Multistate Tax Commission Partnership Project

The Multistate Tax Commission (MTC), an intergovernmental state tax agency, has established a Partnership Working Group. At its first meeting of 2022, the working group indicated its intention to focus on investment partnerships in the coming months with plans to develop recommendations (and models to carry out its recommendations) and to produce a white paper on the issue sometime before the MTC’s April 2022 meetings.

In studying the issue of state taxation of partnerships and formulating recommendations for states, the MTC working group has been charged with considering the sourcing of partnership income and items for state tax purposes, the sourcing and taxation of gains and losses from the sale of partnership interests, entity level taxation issues, and other administrative and enforcement issues which could include information reporting and withholding.

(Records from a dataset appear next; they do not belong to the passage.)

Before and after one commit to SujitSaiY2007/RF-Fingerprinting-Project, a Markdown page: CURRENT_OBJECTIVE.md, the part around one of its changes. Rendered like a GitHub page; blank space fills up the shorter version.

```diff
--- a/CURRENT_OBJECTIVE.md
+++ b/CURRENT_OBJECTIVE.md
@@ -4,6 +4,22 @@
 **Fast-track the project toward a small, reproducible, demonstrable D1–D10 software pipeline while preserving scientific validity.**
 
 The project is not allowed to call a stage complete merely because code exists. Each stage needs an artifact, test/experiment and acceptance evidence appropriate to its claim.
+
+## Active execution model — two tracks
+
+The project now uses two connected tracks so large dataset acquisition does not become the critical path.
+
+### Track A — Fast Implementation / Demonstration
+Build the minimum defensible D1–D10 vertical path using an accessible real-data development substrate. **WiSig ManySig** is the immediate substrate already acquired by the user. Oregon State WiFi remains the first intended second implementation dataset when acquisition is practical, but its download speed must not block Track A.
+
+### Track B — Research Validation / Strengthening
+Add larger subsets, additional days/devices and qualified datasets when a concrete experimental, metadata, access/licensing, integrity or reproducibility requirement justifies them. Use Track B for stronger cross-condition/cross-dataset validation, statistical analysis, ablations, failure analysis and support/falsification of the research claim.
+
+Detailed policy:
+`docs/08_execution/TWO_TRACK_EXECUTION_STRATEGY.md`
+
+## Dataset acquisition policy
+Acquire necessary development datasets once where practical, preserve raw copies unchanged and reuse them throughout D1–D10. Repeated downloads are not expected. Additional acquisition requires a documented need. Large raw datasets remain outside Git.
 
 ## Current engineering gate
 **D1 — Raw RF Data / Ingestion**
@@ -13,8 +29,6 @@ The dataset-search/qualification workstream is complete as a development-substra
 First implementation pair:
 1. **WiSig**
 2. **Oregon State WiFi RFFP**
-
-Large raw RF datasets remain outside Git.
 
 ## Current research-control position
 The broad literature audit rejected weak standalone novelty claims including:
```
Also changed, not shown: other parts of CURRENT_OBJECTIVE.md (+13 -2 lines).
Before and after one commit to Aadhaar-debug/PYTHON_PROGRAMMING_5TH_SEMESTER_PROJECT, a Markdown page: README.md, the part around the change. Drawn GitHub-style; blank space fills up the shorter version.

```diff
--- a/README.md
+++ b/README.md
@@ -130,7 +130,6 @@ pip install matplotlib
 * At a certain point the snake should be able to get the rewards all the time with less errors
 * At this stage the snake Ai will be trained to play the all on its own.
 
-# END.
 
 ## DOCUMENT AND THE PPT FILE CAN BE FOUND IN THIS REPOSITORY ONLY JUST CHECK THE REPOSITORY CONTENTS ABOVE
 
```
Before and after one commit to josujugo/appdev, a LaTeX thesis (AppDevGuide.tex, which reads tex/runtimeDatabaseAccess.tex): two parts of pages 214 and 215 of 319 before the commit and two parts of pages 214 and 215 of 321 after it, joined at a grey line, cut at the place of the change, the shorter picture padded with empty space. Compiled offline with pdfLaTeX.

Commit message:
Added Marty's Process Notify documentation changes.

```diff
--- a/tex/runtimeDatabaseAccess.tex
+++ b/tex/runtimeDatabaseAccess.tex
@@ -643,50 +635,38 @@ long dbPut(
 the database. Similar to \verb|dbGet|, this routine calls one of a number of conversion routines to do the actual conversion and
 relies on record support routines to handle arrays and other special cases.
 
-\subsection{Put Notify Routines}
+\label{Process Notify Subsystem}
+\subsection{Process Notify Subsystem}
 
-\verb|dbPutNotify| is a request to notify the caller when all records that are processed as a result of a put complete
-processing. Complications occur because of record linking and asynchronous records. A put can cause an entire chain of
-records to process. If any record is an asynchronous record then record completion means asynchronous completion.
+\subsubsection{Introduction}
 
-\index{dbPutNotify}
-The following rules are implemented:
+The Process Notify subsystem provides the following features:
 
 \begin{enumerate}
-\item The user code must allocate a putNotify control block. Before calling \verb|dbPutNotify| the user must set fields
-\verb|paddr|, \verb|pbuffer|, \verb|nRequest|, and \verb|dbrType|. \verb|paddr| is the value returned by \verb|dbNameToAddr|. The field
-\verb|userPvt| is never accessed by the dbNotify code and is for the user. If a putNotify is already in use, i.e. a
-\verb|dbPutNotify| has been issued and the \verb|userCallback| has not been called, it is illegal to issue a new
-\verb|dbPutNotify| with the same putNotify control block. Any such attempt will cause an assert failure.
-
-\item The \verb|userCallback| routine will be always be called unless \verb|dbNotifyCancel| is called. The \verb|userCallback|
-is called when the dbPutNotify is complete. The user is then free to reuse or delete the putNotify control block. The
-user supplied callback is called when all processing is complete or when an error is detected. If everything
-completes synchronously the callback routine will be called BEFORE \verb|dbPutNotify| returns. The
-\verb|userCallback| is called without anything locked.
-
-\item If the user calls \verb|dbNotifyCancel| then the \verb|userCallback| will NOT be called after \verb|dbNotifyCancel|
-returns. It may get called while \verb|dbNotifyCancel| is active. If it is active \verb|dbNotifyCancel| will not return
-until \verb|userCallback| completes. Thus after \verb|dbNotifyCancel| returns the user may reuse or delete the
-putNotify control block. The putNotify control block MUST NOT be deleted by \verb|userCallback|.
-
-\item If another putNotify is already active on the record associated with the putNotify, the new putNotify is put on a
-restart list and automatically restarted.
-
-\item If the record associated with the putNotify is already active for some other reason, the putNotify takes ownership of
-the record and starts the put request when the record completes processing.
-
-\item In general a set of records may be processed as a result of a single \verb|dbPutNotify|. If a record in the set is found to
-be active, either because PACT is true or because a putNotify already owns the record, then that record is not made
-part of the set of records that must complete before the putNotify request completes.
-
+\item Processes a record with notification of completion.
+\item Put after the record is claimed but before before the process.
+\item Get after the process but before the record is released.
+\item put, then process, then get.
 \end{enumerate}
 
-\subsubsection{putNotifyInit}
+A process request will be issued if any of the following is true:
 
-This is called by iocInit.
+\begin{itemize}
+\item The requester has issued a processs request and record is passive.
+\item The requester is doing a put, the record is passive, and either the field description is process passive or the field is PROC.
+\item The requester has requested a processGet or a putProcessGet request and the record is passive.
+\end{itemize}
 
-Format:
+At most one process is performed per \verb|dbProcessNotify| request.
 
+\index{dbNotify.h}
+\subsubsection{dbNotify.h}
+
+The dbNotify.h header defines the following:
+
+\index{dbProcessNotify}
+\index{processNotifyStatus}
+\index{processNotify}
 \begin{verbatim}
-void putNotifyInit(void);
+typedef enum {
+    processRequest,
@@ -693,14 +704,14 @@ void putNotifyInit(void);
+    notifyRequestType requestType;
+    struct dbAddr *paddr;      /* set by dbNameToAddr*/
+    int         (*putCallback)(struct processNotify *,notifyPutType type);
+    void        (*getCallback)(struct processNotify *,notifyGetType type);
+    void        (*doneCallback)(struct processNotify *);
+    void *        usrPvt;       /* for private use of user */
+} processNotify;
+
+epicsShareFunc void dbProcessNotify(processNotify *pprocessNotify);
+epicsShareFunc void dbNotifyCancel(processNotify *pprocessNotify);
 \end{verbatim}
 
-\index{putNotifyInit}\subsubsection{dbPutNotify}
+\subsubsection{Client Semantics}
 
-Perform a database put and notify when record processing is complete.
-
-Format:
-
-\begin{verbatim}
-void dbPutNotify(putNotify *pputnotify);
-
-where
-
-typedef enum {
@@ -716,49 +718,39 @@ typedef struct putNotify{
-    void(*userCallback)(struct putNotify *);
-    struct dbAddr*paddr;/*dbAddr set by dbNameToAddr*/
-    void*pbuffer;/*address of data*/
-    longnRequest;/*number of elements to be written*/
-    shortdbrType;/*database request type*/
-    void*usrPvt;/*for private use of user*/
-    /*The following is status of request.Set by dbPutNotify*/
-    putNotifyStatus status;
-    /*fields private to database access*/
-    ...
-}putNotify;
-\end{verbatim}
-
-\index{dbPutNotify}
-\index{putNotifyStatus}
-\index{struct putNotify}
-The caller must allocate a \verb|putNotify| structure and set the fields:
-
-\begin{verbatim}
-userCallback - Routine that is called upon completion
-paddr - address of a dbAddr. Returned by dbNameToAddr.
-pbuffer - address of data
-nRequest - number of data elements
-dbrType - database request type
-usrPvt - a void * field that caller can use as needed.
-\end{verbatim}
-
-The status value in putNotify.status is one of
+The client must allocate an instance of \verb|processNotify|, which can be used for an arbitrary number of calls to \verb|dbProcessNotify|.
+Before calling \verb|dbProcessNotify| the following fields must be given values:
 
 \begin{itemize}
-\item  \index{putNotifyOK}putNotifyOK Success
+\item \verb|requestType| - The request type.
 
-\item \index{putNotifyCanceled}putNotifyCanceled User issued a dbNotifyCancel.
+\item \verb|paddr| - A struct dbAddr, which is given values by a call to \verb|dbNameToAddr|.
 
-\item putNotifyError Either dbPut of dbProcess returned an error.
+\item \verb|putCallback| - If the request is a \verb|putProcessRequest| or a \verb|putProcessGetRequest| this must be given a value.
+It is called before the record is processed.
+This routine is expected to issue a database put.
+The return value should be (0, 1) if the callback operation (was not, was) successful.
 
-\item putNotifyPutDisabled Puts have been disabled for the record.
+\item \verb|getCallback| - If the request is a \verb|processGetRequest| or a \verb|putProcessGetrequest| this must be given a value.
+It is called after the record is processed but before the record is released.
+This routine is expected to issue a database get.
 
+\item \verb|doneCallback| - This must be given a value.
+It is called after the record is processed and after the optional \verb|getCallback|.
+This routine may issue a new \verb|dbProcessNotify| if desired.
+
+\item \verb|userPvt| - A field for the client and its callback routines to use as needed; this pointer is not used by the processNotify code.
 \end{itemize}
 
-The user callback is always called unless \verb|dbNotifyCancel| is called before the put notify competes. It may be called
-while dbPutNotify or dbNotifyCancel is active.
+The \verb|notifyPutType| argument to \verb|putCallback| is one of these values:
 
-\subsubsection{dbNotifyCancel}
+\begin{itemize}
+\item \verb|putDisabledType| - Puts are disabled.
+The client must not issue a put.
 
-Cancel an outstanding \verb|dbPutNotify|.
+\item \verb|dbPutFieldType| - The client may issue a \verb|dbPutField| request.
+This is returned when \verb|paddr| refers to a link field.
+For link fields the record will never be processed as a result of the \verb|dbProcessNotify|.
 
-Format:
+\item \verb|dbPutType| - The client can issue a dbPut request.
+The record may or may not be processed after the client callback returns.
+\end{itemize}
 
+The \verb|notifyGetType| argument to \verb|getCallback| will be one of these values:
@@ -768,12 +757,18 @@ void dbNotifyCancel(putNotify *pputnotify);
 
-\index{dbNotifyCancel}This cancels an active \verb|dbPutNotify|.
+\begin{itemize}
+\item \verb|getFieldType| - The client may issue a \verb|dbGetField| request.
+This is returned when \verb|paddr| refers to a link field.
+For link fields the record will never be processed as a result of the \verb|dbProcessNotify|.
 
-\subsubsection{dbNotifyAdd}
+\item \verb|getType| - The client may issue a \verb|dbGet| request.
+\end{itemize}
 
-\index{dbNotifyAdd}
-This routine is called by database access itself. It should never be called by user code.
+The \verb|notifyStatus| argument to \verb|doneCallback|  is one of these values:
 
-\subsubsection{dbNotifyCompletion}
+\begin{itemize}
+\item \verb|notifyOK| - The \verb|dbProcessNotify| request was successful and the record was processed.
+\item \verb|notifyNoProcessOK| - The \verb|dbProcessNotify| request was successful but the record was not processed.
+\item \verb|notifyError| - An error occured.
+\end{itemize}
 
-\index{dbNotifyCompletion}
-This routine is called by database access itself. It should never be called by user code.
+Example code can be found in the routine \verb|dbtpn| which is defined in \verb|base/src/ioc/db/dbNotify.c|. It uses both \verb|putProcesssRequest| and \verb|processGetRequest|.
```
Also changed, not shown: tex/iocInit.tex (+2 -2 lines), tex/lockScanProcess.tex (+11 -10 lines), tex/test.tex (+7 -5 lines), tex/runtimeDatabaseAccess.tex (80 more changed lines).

Information reviewed by the MTC working group on this phase of the partnership project noted that insurers hold the majority of assets and portfolio income of investment partnerships. IRS and SEC data indicates that of the $36 trillion invested in partnerships across industries, finance and insurance companies hold approximately $20 trillion of such investments and of the total portfolio income produced by investment partnerships of $1,154 billion from IRS industry sector data, finance and insurance companies produce $935 billion, representing 81 percent. ACLI will continue to track future developments and monitor this project for potential impact as the MTC work moves forward.

Statements of fact and opinions expressed herein are those of the individual authors and are not necessarily those of the Society of Actuaries, the editors, or the respective authors’ employers.


Ryan Derry is senior legislative and regulation analyst for the American Council of Life Insurers and may be reached at ryanderry@acli.com.

Mandana Parsazad is vice president, Taxes and Retirement Security, for the American Council of Life Insurers and may be reached at mandanaparsazad@acli.com.

Regina Rose is senior vice president, Taxes and Retirement Security, for the American Council of Life Insurers and may be reached at reginarose@acli.com.


Endnotes

[1] Pillar One imposes a tax on digital commerce, Pillar Two imposes the minimum tax. Financial services companies are exempt from the Pillar One digital tax.

[2] “Pillar Two Model Rules in a Nutshell,” page 3. https://www.oecd.org/tax/beps/pillar-two-model-rules-in-a-nutshell.pdf.